In Matter and Desire, internationally renowned biologist and philosopher Andreas Weber rewrites ecology as a tender practice of forging relationships, of yearning for connections, and of expressing these desires through our bodies. Being alive is an erotic process--constantly transforming the self through contact with others, desiring ever more life.
In clever and surprising ways, Weber recognizes that love--the impulse to establish connections, to intermingle, to weave our existence poetically together with that of other beings--is a foundational principle of reality. The fact that we disregard this principle lies at the core of a global crisis of meaning that plays out in the avalanche of species loss and in our belief that the world is a dead mechanism controlled through economic efficiency.

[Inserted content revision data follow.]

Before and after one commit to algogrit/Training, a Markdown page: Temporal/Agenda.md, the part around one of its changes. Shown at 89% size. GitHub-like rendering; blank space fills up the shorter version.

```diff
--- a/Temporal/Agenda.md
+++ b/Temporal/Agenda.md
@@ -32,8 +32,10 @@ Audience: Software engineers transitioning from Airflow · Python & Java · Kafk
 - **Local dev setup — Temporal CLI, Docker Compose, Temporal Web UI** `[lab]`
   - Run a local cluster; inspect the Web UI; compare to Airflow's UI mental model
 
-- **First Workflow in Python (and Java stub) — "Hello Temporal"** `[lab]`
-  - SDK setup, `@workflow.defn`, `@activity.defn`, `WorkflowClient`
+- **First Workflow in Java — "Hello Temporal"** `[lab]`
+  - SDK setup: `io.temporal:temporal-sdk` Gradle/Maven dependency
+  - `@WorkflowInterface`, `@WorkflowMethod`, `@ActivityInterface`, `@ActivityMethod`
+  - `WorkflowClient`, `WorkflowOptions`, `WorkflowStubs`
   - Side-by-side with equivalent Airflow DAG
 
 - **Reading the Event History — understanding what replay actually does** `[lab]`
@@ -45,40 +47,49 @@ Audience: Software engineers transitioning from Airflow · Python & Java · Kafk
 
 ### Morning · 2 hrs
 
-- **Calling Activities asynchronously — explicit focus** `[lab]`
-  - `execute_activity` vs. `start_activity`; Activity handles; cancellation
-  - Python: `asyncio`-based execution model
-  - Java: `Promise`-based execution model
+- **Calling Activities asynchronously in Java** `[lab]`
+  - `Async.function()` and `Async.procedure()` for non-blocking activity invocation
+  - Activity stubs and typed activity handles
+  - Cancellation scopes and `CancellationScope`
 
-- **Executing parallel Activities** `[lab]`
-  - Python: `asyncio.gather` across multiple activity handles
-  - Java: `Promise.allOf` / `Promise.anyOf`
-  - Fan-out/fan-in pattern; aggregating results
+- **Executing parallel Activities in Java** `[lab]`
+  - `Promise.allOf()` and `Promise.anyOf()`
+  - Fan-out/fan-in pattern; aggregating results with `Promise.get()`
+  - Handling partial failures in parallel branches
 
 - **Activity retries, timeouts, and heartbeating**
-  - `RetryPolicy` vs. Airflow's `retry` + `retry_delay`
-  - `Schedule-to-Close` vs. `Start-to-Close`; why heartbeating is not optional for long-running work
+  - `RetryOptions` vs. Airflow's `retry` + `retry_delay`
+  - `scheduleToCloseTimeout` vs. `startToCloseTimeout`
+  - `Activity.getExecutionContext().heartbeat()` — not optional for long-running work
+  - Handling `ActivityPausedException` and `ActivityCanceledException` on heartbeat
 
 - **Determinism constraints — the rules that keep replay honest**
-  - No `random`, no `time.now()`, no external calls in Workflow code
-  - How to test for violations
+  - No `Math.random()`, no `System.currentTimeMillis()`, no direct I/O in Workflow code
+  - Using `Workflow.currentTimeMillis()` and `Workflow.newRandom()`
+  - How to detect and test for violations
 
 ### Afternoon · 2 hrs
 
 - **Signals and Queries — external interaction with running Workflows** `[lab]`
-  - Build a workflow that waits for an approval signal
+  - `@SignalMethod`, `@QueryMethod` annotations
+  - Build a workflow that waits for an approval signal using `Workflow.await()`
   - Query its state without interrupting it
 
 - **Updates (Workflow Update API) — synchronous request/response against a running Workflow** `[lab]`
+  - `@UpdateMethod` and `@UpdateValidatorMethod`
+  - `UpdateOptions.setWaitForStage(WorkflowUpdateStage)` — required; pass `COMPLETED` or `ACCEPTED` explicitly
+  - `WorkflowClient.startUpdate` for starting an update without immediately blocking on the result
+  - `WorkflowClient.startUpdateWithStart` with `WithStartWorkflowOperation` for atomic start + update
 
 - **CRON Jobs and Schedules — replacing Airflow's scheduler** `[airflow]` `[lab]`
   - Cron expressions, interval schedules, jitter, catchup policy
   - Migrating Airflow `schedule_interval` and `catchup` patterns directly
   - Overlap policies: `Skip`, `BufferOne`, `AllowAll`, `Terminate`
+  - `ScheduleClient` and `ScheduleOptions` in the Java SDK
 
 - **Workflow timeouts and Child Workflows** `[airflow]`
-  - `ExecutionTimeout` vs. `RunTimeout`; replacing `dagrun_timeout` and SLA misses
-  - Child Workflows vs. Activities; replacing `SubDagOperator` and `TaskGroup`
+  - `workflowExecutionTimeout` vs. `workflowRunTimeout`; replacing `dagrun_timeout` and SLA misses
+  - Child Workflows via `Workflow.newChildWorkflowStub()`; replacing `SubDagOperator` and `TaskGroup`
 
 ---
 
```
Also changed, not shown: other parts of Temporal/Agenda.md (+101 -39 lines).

Although rooted in scientific observation, Matter and Desire becomes a tender philosophy for the Anthropocene, a "poetic materialism," that closes the gap between mind and matter. Ultimately, Weber discovers, in order to save life on Earth--and our own meaningful existence as human beings--we must learn to love.